* [WHAT TO WORK ON]
Below are records. Find each line in them that holds the word "Servis" and copy it.

Web page edit records

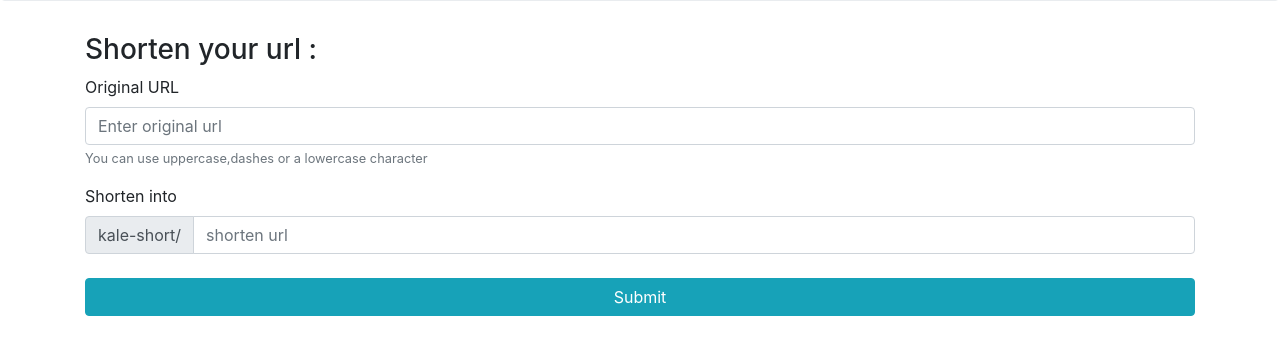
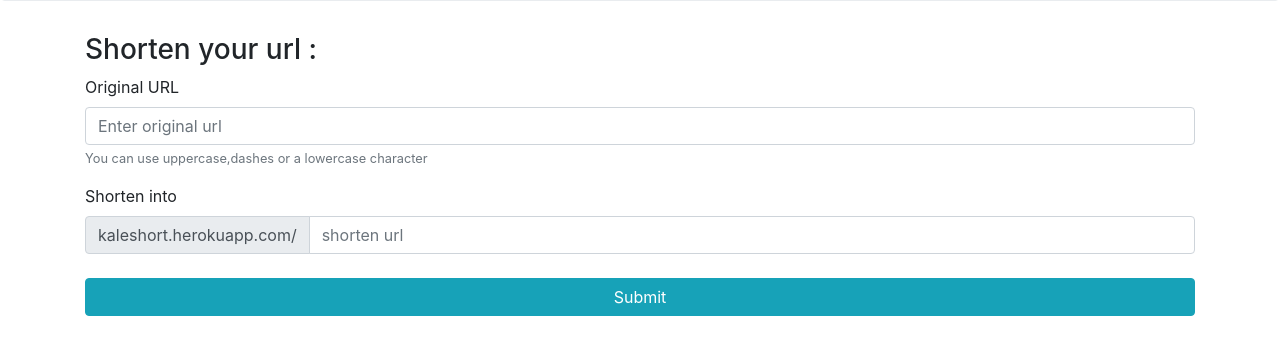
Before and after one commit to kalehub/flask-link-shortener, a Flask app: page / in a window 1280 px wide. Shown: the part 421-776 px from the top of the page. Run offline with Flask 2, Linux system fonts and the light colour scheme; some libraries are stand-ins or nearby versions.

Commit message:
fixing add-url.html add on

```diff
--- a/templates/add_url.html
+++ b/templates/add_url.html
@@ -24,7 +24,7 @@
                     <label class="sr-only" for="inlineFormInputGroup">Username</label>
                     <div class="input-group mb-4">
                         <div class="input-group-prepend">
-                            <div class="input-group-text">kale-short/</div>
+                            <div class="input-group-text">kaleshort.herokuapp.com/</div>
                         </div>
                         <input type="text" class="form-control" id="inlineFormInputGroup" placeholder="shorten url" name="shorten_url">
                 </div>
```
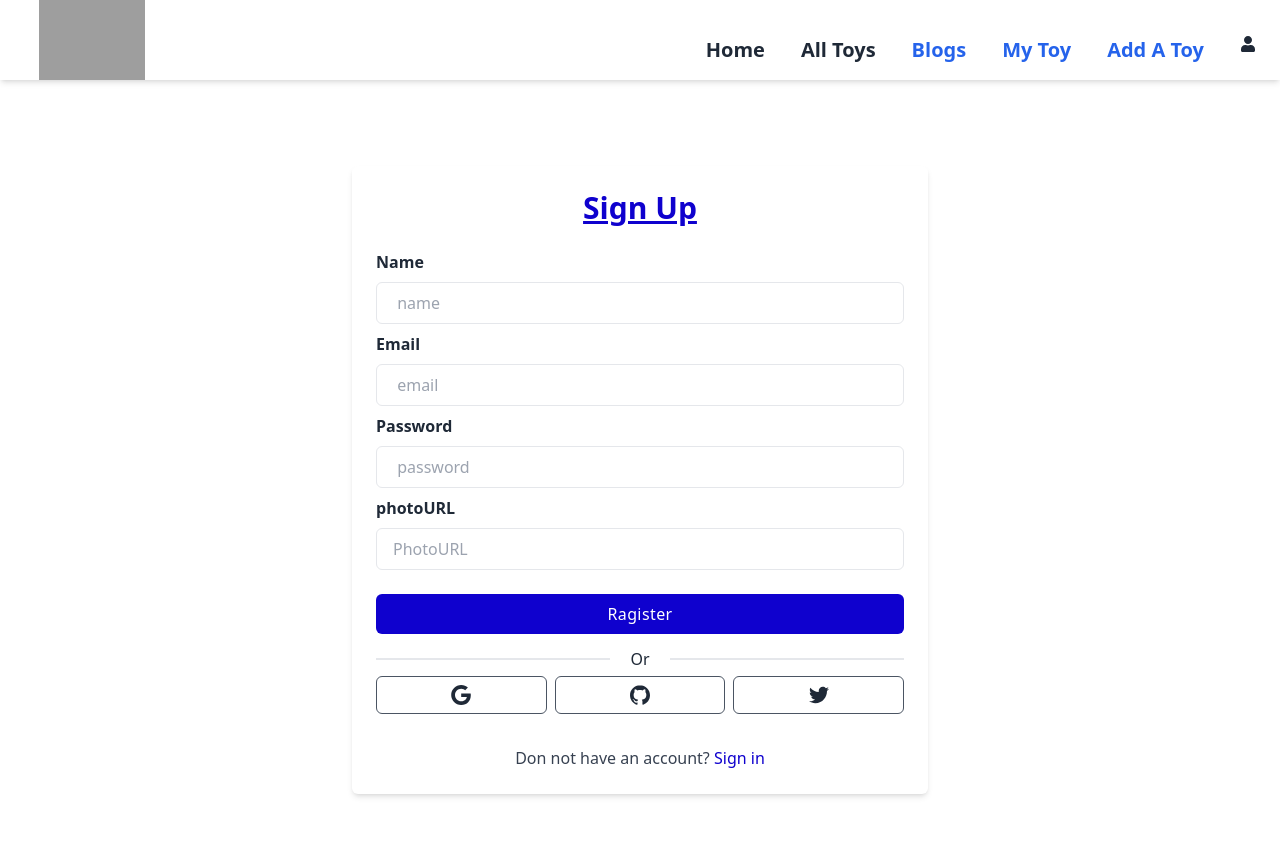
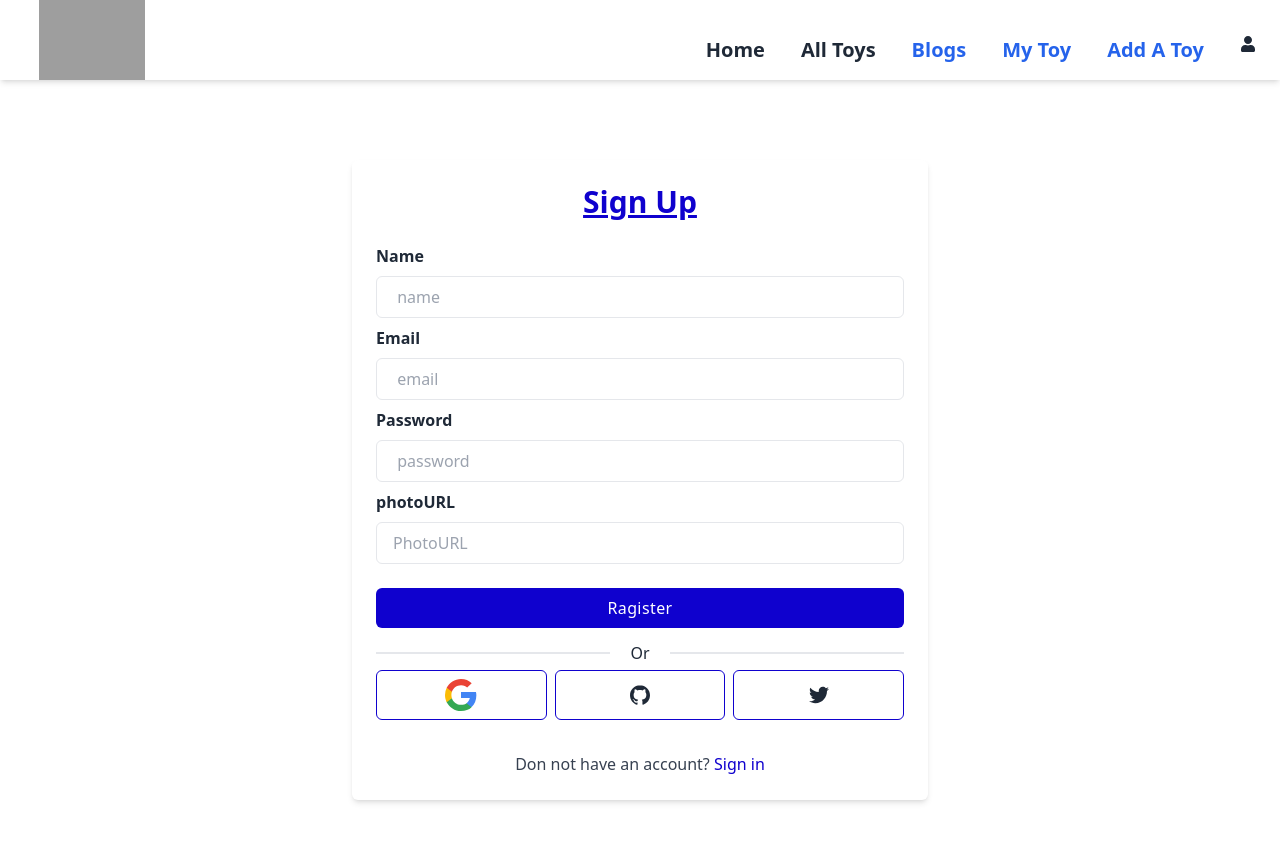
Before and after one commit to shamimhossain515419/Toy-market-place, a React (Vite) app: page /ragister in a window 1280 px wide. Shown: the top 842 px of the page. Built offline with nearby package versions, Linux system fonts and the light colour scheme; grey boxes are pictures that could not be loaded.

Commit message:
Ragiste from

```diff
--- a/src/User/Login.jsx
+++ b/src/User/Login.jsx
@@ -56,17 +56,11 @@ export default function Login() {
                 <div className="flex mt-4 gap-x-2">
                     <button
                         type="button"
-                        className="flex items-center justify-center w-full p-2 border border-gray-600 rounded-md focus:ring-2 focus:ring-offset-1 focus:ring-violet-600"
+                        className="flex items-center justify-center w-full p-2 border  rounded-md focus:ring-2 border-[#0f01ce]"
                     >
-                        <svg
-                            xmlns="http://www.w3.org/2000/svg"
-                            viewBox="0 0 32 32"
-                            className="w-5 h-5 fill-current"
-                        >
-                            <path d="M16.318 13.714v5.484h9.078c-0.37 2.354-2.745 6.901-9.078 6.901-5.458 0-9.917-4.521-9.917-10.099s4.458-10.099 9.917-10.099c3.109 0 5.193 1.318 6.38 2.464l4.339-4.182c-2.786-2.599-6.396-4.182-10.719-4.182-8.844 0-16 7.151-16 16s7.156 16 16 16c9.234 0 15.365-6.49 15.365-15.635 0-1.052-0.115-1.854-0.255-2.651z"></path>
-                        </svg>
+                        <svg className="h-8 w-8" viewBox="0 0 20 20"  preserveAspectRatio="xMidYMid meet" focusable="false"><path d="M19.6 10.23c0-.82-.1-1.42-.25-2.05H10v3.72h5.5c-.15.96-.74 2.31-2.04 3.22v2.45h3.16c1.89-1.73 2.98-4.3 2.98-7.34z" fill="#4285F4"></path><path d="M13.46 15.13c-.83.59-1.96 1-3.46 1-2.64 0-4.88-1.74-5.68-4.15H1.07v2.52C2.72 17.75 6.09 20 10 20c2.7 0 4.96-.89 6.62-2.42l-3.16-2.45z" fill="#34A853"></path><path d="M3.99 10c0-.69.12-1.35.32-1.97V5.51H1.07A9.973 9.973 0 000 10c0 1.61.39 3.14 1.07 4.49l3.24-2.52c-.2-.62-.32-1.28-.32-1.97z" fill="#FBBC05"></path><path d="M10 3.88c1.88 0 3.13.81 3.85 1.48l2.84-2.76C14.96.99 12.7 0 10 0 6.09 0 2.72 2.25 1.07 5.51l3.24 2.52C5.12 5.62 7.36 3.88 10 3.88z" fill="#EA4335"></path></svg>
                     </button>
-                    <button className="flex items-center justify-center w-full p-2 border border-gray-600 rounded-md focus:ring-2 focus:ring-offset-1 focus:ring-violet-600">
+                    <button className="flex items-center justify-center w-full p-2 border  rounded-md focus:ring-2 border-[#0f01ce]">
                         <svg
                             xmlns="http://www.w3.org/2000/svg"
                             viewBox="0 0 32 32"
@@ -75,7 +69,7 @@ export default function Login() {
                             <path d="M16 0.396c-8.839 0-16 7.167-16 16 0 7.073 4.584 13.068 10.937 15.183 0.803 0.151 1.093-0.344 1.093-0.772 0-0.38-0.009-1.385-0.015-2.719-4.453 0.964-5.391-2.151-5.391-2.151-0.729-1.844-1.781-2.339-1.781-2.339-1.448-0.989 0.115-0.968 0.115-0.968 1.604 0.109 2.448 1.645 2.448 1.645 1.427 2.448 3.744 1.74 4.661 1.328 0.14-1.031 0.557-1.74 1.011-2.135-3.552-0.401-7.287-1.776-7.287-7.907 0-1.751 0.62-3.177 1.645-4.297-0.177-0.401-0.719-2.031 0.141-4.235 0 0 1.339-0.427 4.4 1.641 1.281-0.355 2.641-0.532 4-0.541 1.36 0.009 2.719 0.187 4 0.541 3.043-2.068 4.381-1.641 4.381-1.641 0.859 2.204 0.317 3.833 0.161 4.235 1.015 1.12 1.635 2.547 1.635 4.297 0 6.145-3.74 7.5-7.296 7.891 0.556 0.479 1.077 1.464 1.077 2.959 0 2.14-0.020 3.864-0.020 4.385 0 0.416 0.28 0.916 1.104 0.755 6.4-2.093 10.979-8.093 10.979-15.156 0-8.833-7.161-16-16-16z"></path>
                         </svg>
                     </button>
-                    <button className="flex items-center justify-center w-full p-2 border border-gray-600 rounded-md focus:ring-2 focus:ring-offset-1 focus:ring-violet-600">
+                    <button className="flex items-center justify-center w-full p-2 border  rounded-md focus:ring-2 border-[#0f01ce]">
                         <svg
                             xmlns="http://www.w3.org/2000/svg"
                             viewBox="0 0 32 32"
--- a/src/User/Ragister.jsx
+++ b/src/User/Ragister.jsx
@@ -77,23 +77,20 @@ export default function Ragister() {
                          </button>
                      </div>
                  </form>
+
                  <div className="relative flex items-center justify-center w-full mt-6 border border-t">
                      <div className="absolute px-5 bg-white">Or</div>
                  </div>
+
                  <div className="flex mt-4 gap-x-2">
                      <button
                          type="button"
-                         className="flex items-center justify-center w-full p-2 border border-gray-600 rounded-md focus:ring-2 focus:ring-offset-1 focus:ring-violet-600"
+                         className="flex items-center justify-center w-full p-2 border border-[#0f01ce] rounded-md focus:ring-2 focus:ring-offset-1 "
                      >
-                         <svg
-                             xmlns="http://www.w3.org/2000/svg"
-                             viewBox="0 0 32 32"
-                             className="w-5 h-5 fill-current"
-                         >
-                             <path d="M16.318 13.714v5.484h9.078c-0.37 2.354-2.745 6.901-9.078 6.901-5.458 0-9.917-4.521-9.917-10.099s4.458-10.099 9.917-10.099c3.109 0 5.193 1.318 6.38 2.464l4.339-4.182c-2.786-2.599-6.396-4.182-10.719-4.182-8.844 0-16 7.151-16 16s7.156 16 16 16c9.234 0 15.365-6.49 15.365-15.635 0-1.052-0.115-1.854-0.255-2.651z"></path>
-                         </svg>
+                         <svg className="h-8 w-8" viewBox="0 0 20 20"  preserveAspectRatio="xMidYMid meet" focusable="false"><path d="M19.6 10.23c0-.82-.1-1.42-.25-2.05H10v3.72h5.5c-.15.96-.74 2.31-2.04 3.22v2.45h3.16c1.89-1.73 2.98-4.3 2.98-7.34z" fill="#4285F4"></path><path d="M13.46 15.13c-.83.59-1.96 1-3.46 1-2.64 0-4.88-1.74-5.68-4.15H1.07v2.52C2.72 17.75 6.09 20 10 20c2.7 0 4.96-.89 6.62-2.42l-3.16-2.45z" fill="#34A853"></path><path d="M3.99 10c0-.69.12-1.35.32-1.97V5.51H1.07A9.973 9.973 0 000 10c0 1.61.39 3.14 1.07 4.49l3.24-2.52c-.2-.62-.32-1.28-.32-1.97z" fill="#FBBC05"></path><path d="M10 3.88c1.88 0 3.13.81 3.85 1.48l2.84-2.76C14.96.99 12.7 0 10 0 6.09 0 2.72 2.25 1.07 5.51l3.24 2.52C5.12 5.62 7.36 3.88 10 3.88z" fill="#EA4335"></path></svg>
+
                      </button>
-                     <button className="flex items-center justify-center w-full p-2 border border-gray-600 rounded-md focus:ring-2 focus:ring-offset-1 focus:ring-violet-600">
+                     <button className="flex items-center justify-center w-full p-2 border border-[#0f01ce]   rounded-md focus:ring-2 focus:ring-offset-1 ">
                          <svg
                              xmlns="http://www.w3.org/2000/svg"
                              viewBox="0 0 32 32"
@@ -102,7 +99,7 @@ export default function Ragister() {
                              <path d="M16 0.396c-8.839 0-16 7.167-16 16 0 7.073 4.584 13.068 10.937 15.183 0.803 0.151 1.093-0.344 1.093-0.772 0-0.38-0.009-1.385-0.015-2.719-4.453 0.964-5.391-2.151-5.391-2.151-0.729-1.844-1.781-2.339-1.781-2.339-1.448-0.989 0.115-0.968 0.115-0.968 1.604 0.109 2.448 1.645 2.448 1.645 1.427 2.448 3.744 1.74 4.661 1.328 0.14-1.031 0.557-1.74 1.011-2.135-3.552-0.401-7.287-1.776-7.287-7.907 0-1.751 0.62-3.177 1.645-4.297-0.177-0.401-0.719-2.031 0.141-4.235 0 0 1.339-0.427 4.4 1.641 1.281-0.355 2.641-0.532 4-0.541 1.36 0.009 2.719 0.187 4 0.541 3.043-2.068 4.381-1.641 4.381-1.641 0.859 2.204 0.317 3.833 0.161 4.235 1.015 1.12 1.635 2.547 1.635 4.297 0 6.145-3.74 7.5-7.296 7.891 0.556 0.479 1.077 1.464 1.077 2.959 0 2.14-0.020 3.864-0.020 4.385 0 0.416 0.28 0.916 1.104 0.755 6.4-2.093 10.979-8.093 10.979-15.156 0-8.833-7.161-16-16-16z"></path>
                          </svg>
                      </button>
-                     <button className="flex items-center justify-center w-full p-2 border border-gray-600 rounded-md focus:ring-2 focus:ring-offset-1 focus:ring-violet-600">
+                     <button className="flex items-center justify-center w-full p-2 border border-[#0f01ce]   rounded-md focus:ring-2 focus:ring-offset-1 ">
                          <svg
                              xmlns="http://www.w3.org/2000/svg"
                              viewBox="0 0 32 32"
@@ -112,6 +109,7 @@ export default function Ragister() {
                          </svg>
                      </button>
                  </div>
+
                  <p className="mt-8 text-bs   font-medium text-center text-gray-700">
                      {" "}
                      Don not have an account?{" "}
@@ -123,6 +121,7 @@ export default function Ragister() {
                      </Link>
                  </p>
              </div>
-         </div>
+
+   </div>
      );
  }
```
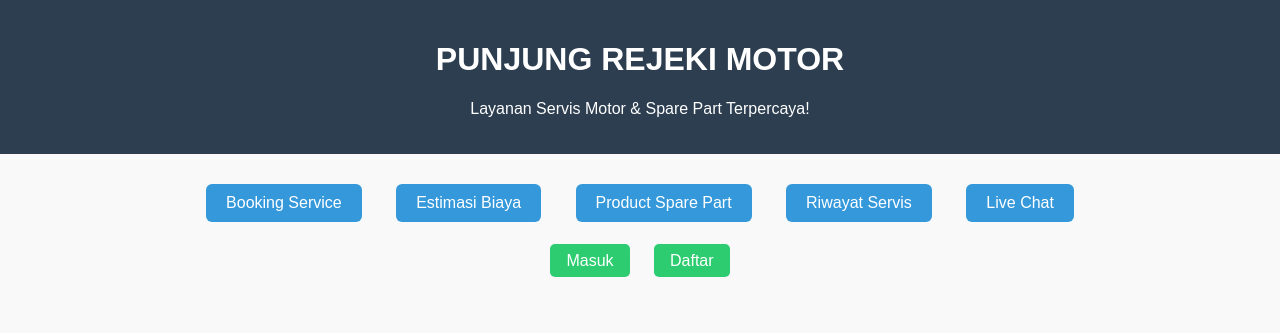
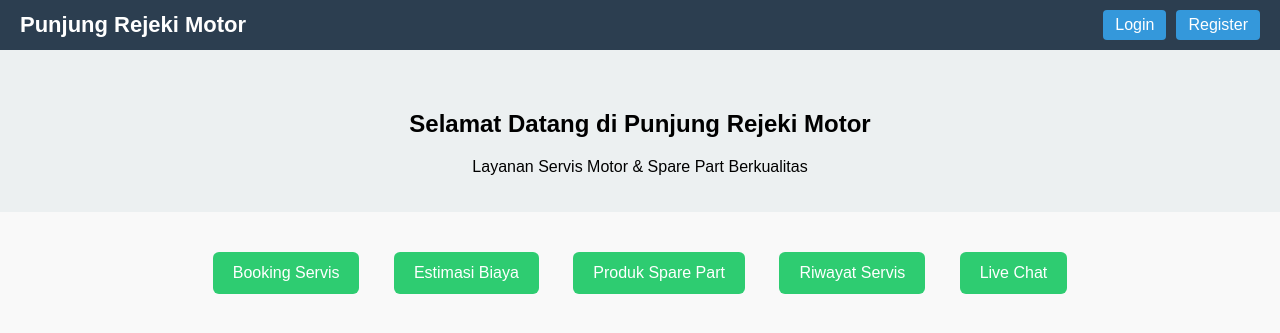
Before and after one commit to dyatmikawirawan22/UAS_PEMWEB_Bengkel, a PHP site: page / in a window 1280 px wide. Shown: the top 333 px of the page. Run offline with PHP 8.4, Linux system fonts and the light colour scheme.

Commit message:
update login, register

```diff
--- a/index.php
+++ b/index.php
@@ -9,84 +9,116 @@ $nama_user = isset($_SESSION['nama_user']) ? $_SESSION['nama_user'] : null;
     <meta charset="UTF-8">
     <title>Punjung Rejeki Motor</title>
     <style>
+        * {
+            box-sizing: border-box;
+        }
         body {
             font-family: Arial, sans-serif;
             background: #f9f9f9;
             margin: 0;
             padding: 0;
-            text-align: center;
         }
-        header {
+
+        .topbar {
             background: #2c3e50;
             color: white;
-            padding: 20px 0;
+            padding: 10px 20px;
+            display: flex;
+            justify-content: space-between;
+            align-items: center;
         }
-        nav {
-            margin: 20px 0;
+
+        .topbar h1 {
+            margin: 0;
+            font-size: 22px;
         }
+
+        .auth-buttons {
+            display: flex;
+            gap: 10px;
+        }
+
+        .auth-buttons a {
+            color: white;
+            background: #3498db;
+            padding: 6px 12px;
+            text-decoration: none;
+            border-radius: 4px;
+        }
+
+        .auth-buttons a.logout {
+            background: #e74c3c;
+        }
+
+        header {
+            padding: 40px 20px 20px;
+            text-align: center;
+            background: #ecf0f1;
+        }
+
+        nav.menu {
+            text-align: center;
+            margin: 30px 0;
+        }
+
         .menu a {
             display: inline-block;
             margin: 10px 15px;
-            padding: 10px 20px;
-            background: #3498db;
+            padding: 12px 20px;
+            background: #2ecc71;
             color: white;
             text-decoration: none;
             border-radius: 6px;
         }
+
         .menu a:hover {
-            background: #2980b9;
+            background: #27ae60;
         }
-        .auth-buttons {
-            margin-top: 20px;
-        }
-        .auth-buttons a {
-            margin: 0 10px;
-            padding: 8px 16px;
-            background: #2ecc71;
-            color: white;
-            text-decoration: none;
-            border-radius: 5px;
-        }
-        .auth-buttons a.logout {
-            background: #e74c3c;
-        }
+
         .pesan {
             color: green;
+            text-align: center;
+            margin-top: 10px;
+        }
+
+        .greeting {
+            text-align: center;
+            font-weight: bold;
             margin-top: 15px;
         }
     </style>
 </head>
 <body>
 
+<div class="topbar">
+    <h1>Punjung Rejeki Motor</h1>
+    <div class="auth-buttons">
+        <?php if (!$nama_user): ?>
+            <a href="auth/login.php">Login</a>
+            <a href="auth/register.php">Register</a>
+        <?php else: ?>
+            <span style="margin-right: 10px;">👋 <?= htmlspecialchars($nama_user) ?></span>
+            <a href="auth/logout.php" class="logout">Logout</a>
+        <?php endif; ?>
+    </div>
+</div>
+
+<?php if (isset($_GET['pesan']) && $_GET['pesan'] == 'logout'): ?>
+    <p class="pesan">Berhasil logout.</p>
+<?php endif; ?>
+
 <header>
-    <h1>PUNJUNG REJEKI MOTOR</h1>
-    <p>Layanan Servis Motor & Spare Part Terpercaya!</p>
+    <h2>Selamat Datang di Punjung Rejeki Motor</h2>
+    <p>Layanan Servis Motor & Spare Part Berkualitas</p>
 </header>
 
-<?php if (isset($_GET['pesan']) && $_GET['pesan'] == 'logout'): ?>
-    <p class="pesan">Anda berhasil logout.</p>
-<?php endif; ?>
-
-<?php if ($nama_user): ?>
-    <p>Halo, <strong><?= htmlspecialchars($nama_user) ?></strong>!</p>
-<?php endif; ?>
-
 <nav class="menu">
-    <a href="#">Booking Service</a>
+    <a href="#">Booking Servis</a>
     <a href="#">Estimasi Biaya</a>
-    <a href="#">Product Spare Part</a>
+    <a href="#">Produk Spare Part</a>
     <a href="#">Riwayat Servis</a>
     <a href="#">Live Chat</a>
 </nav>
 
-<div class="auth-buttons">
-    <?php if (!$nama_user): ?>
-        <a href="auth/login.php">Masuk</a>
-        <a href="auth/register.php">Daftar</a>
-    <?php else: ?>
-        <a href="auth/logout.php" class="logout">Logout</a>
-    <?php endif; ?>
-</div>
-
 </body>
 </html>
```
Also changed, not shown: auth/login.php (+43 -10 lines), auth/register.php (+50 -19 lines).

* [SOLUTION BELOW]
-    <p>Layanan Servis Motor & Spare Part Terpercaya!</p>
+    <p>Layanan Servis Motor & Spare Part Berkualitas</p>
+    <a href="#">Booking Servis</a>
     <a href="#">Riwayat Servis</a>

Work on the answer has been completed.